Nigerian blogger and entrepreneur, Linda Ifeoma Ikeji, has come under fire for the production and release of the movie, ‘Dark October’.
Recall that the parents of the four students of the University of Port Harcourt, who were killed by a mob in the Aluu Community in 2012, had asked the popular blogger, Linda Ikeji and Netflix, to suspend the planned premiere of their movie, Dark October.
The movie, which was released on 3 February, tells the story of the murder of the four students codenamed Aluu-4 in October 2012.
The Aluu4 lynching was a necklace lynching that involved four young men, Ugonna Obuzor, Lloyd Toku, Chiadika Biringa, and Tekena Elkanah, all students of the University of Port Harcourt.
They were all lynched after they were falsely accused of theft in Aluu, a community in Obio/Akpor local government area, Rivers State, Nigeria, on 5 October, 2012.
Ugonna had a debtor called Bright who was owing him some undisclosed amount of money which bothered him much.
In time, Ugonna managed to find out Bright’s particular location.
He sought the help of his fellow rapper Lloyd, childhood and longtime friend Tekena and roommate Chiadika. Together, four of them ventured into a journey of no return.
The four students finally arrived in the house of the debtor at about midnight, a time that seemed odd for anyone to move about, carrying axe, pen knife, and cutlass in order to scare the debtor. In the cause of settling the debt, a misunderstanding ensued which turned sour and eventually turned into a fight.

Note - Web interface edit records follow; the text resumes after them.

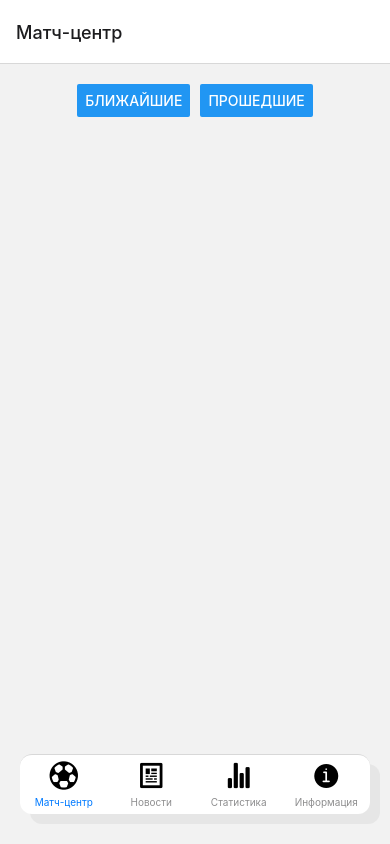
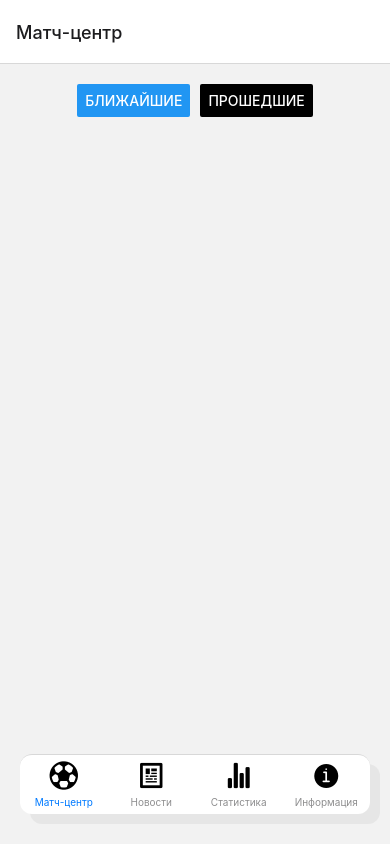
Before and after one commit to st8rboi/pmfl-app, a React Native app: screen / in a window 390 px wide. Built offline with nearby package versions, Linux system fonts and the light colour scheme.

Commit message:
modified:   screens/MatchScreen.jsx

```diff
--- a/screens/MatchScreen.jsx
+++ b/screens/MatchScreen.jsx
@@ -10,7 +10,7 @@ export const Match = () => {
     return (
         <View style={styles.view}>
             <Button style={styles.button} title="Ближайшие" onPress={changeColor} />
-            <Button title="Прошедшие" onPress={changeColor} />
+            <Button color="#000000" title="Прошедшие" onPress={changeColor} />
         </View >
     )
 }
```
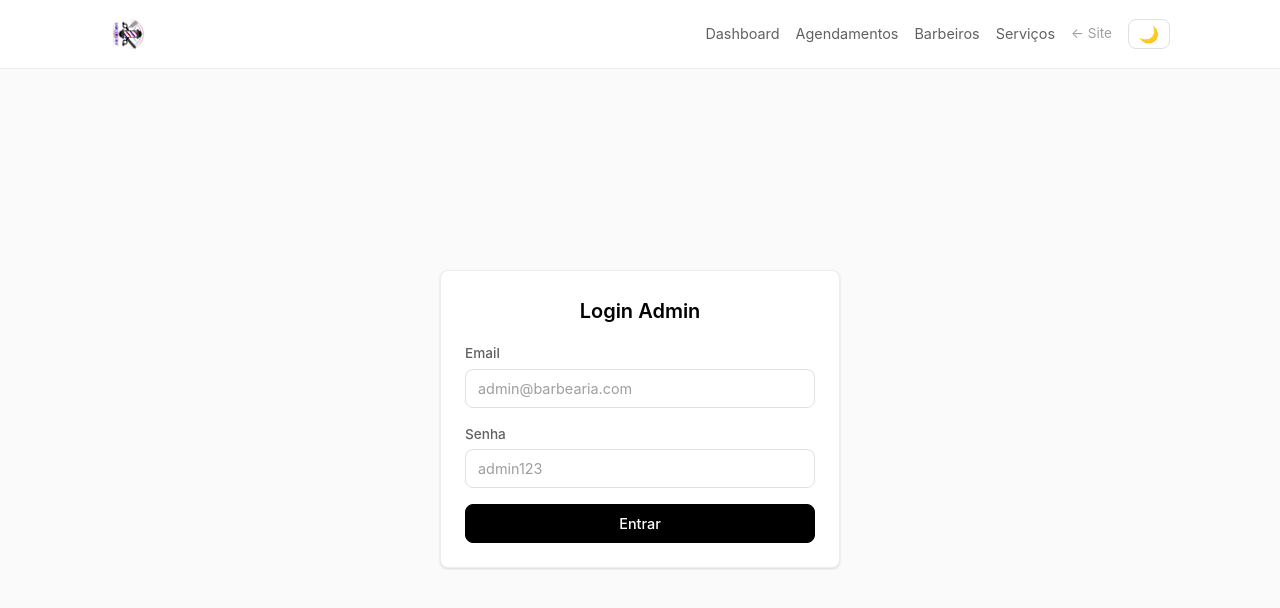
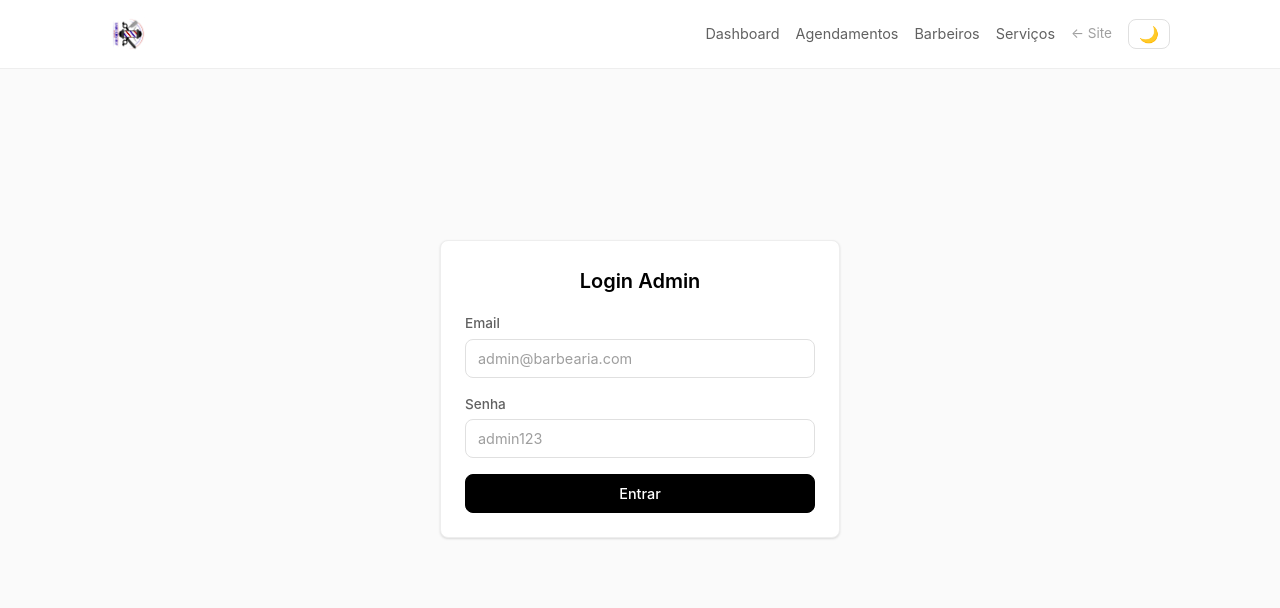
Before and after one commit to lucariocarioca3-dot/barbearia-, a Vue app in the folder frontend/: page /admin/login in a window 1280 px wide. Shown: the top 608 px of the page. Built offline with nearby package versions, Linux system fonts and the light colour scheme; no server answers.

Commit message:
fix: remove top padding from main to eliminate white gap between navbar and hero video

```diff
--- a/frontend/src/App.vue
+++ b/frontend/src/App.vue
@@ -4,7 +4,7 @@ import AppNavbar from './components/AppNavbar.vue'
 
 <template>
   <AppNavbar />
-  <main class="container" style="min-height: 80vh; padding-top: 30px; padding-bottom: 60px;">
+  <main class="container" style="min-height: 80vh; padding-bottom: 60px;">
     <router-view />
   </main>
   <footer>
```
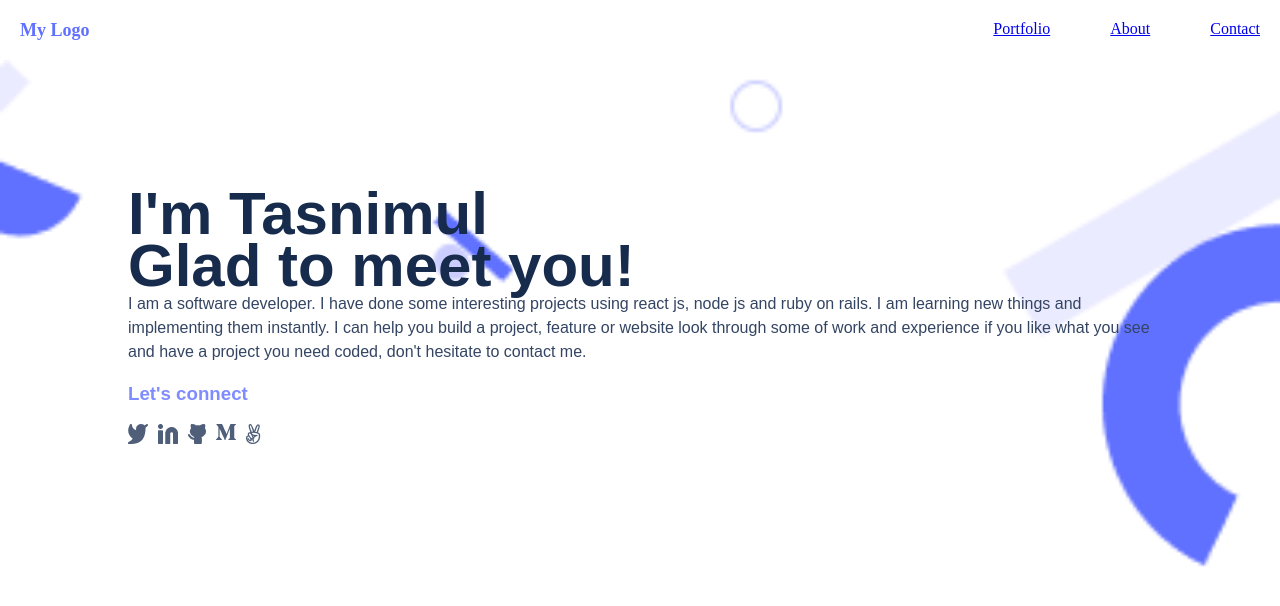
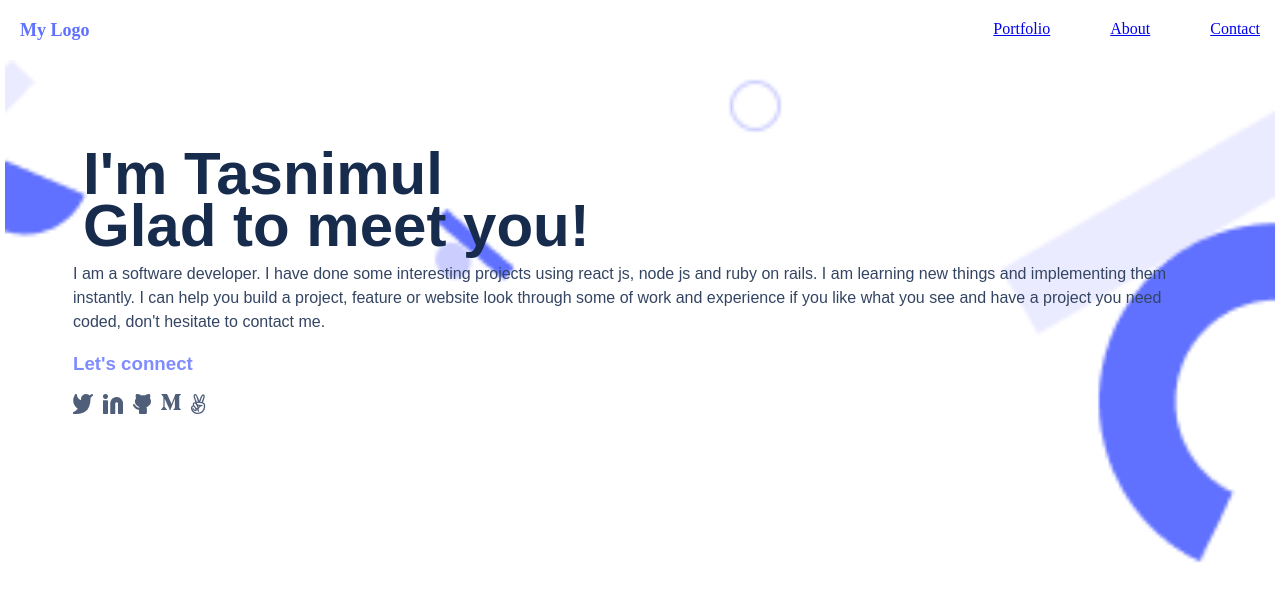
Before and after one commit to tasnimulhasan07/skel3, a website: page index.html in a window 1280 px wide. Drawn offline with Linux system fonts and the light colour scheme.

Commit message:
update css
added margin and padding to css file instead of using br to create space

```diff
--- a/styles.css
+++ b/styles.css
@@ -92,12 +92,14 @@ a:hover {
   margin: auto;
   overflow: hidden;
   min-height: 600px;
+  margin: 5px;
+  padding: 5px
 }
 
 .introduction {
   flex-direction: column;
   align-items: center;
-  margin: 10%;
+  margin: 5%;
 }
 
 .intro {
@@ -107,6 +109,9 @@ a:hover {
   align-items: center;
   color: #172b4d;
   font-family: 'poppins', sans-serif;
+  margin: 5px;
+  padding: 5px;
+  padding-top: 20px;
 }
 
 .me {
```
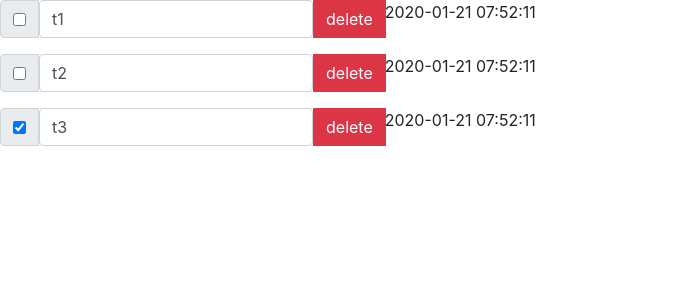
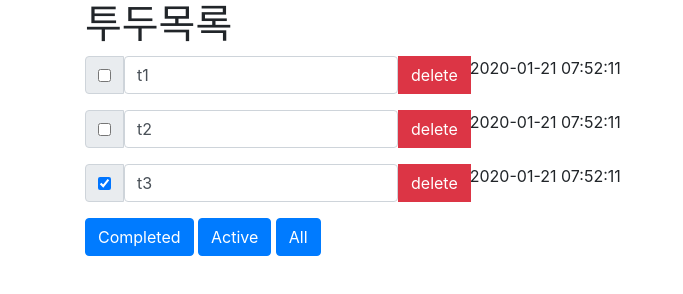
Before and after one commit to dnfvnsxn/angularJS, a plain HTML site: page index.html in a window 1280 px wide. Shown: the whole page, without its empty margins (0-683 px from the left). Drawn offline with nearby package versions, Linux system fonts and the light colour scheme.

Commit message:
filter button

```diff
--- a/index.html
+++ b/index.html
@@ -15,18 +15,16 @@
     <script src="script.js"></script>
   </head>
   <body ng-app="todo" ng-controller="TodoCtrl">
+    <div class="container">
+      <h1>투두목록</h1>
       <ul class="list-unstyled">
-            <li ng-repeat="todo in todos">
+        <li ng-repeat="todo in todos | filter:statusFilter">
           <div class="input-group mb-3">
             <div class="input-group-prepend">
               <div class="input-group-text">
                 <input type="checkbox" ng-model="todo.completed" />
               </div>
-                        <input
-                            type="text"
-                            class="form-control"
-                            ng-model="todo.title"
-                        />
+              <input type="text" class="form-control" ng-model="todo.title" />
               <button
                 class="btn btn-danger"
                 type="button"
@@ -40,5 +38,13 @@
           </div>
         </li>
       </ul>
+      <button class="btn btn-primary" ng-Click="statusFilter={completed:true}">
+        Completed
+      </button>
+      <button class="btn btn-primary" ng-Click="statusFilter={completed:false}">
+        Active
+      </button>
+      <button class="btn btn-primary" ng-Click="statusFilter={}">All</button>
+    </div>
   </body>
 </html>
```
Also changed, not shown: script.js (indentation only). Lines whose indentation alone changed are shown as unchanged.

The debtor whose name was Bright raised a false alarm and started screaming, claiming that the men were there to steal laptops and mobile phones.
The vigilante group from Aluu, was alerted with the impression that the students were the criminals disturbing the community.
Before the Vigilante group from Aluu would arrive, angry mobs has started chasing the four men through the streets with stick and stone-wielding, caught them, stripped naked, beaten and tortured until they were almost unconscious.
Afterwards, in the presence of a crowd, the Nigerian police officers and some Nigerians, they were dragged through mud, had concrete slabs dropped on their heads and car tires filled with petrol wrapped around their necks (thus “necklacing”) in order to burn them. Nobody could stop it, not even the Nigerian Police force.
The family through a rights group, The Integrity Friends for Truth and Peace The initiative (TIFPI), said Linda Ikeji made the movie about their late children without consulting them.
It said that the movie has reawakened the already doused trauma caused by the tragic killing of their children.
Given that the movie was released, Linda Ikeji does not appear to have complied with their request.
On social media, the development has elicited a variety of responses.
Some Twitter users shamed her, while others applauded her for highlighting the unfairness the boys endured.
@DanielRegha said: “Linda Ikeji making a movie about the Aluu 4 victims isn’t a problem, cos anyone can make a movie about people, living or dead; But since the affected families disapproved, Linda should’ve canceled the movie. She’s profiting from other people’s misfortune & that’s truly evil.”
@peekaymila said: “Linda Ikeji is a despicable human.
“She made a movie about the Aluu 4 victims without the consent of the parents.
“Went ahead to release the movie on @netflix, even after the parents expressed their dissatisfaction and opposed the idea.
“How could @netflix let this happen?”
Meanwhile, some tweeps disagree with those who said the popular blogger released the movie to profit off the misfortune of the victims’ families.
@OlujuwonBabs said: “How does this make Linda Ikeji despicable? Does the family own the right to a public story? Are we being emotional because it’s Linda or cos it involves money? It’s a public story and it can be told by anyone. I dislike this faux outrage.”
@StanleyEzihie said: “Lol, even people that start recording dying victims of an accident without trying to help save their life first, are shouting Linda Ikeji shouldn’t have produced a movie about Aluu 4 without consent. The irony of this woke Twitter users.”
@rukevwejacobs, while commenting, also wrote: “The Aluu 4 story had to be told in film. Thanks, Linda Ikeji. True, this story may not be welcome by the families concerned. But for the sake of them, for the sake of Deborah and many others, we need to remember. This film is the most useful film I have watched from Nigeria.”
“I think we should all give Linda ikeji a break out problem is that we play emotion too much in the country u see that Aluu 4 story if a Nigerian don’t tell it a white man will steal it and tell it the way it suits them and nothing will happen,” @Lithmike noted.